What is the difference between an E-Coat and a Powder Coat? The e-coat kettlebells are made of ductile iron, are painted electronically, and have a glossier surface which makes them more durable and easier to clean. The powder coat kettlebells are made of cast iron, are painted with a dry powder, and are textured which gives them a better grip for a better price.
Deciding between products can be difficult when new products emerge, and it is up to us to decide if these new features are actually going to improve the product for us, or if they’re just a waste of money.
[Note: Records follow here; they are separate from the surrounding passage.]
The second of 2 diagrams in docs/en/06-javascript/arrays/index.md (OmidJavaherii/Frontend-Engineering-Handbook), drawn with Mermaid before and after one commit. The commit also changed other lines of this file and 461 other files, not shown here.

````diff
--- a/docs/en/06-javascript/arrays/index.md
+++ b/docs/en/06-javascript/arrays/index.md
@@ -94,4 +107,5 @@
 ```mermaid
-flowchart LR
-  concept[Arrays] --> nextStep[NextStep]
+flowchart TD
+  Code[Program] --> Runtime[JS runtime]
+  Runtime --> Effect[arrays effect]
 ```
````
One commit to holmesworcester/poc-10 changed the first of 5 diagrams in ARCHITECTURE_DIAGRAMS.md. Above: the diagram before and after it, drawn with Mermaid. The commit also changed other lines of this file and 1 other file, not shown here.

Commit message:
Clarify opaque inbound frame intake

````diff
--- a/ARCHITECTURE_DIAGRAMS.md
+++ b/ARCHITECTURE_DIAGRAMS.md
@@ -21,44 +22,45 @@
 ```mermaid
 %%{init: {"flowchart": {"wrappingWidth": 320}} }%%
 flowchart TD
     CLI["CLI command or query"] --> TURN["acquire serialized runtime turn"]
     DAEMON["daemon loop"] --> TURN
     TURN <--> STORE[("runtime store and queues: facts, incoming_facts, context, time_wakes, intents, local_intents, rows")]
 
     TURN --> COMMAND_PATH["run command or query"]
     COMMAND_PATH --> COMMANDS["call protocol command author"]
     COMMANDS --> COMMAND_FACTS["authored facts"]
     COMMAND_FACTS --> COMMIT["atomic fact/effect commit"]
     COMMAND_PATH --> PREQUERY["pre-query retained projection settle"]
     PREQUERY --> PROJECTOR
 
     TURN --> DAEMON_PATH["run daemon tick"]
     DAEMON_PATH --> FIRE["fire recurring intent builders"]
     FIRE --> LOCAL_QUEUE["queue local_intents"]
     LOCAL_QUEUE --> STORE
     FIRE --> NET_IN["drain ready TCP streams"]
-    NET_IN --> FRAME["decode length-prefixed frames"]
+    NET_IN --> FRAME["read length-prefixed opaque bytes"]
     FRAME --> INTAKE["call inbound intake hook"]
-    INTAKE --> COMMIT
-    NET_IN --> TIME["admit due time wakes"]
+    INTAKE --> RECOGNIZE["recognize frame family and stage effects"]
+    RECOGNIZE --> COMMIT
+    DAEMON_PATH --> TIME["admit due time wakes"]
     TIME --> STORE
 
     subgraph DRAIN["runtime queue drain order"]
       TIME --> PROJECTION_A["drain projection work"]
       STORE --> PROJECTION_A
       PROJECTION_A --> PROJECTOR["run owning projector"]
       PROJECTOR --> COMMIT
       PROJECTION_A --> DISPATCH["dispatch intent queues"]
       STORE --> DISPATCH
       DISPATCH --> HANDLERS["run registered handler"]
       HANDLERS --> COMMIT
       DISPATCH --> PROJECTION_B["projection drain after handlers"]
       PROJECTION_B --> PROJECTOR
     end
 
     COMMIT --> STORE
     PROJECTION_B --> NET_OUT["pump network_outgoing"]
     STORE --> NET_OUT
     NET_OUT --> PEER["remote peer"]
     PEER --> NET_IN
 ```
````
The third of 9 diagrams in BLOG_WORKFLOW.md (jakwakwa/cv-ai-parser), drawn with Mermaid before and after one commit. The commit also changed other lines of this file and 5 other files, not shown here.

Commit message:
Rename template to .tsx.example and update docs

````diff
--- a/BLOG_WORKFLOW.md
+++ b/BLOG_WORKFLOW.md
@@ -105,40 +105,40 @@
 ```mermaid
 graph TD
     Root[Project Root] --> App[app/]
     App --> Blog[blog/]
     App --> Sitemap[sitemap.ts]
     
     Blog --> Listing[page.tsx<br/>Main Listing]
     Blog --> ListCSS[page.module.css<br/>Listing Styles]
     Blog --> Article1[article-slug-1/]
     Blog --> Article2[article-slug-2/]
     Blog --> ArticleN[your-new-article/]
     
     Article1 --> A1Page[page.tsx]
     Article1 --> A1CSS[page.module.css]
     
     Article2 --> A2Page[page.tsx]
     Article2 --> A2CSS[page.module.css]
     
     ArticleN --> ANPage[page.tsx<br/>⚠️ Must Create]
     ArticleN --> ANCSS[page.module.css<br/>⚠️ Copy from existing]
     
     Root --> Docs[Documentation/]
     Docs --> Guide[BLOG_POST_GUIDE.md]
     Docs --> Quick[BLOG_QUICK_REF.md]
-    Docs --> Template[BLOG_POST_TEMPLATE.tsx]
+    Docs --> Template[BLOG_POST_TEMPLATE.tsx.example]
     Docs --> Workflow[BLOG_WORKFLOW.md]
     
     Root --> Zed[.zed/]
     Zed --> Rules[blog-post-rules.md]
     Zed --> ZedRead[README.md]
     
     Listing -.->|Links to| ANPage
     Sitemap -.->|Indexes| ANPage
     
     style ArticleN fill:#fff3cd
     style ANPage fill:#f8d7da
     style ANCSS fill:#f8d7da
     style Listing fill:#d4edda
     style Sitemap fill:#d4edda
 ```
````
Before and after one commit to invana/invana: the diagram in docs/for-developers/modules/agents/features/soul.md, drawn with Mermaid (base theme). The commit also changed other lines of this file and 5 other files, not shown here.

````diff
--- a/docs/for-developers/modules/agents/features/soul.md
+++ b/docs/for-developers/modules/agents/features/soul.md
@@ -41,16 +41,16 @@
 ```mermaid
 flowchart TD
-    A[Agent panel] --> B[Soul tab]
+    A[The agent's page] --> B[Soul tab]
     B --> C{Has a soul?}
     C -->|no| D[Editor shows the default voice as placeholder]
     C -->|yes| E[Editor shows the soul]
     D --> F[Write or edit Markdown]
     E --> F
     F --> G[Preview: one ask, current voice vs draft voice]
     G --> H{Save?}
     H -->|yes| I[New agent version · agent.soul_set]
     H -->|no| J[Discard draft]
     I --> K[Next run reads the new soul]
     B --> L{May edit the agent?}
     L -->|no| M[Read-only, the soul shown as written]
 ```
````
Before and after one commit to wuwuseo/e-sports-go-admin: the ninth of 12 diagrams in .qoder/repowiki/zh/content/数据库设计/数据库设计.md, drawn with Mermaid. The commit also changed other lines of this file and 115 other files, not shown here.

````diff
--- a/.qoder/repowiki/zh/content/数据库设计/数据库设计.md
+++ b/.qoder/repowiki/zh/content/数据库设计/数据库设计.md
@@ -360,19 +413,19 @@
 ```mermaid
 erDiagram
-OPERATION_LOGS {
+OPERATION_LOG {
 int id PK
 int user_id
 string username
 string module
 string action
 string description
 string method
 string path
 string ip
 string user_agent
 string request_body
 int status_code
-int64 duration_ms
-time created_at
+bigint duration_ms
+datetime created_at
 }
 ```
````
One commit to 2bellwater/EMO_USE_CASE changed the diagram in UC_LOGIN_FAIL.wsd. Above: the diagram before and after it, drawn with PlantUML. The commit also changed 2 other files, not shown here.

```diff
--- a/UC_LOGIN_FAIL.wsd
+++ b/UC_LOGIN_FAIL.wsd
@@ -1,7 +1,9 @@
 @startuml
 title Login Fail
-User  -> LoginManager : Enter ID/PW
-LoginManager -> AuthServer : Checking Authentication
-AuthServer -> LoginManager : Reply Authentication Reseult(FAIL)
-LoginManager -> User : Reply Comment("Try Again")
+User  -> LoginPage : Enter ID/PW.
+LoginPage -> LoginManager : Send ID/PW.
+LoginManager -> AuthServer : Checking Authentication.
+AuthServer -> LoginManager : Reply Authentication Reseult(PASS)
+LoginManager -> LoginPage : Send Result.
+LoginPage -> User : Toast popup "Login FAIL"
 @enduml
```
In this article I’ll discuss the differences between e-coat and powder coat kettlebells, the pros and cons of each, and give suggestions on which product I believe is right for you.
Looking for a kettlebell? Check out our reviews of the Top 5 Kettlebells For The Money, which are still high quality.
E-Coat Kettlebells: Overview
Some links in this article are affiliate links, which means I earn from qualifying purchases.
E-Coat kettlebells have this name because they are electrocoated, meaning they are painted electronically, which allows for a thinner and more even coating that results in a glossy finish.
The electrocating technique was taken from the automobile industry because of the effectiveness of the paint in resisting chipping or peeling and it’s ability to resist corrosion.
E-Coated kettlebells are made from ductile iron which is different from cast iron (ductile iron is much stronger), but they are made similarly to cast iron kettlebells as the size and shape of the kettlebells varies based on the brand and the weight purchased – meaning they are not uniform in size.
E-coated kettlebells are sold in weights from 9lbs-88lbs which is a smaller range than traditional cast iron kettlebells and powder coated kettlebells. They are also typically only available in pounds.
The best e-coated kettlebells on the market today are made by Rogue. Check out the current price of the E-Coat Kettlebells on Rogue.
Powder Coat Kettlebells: Overview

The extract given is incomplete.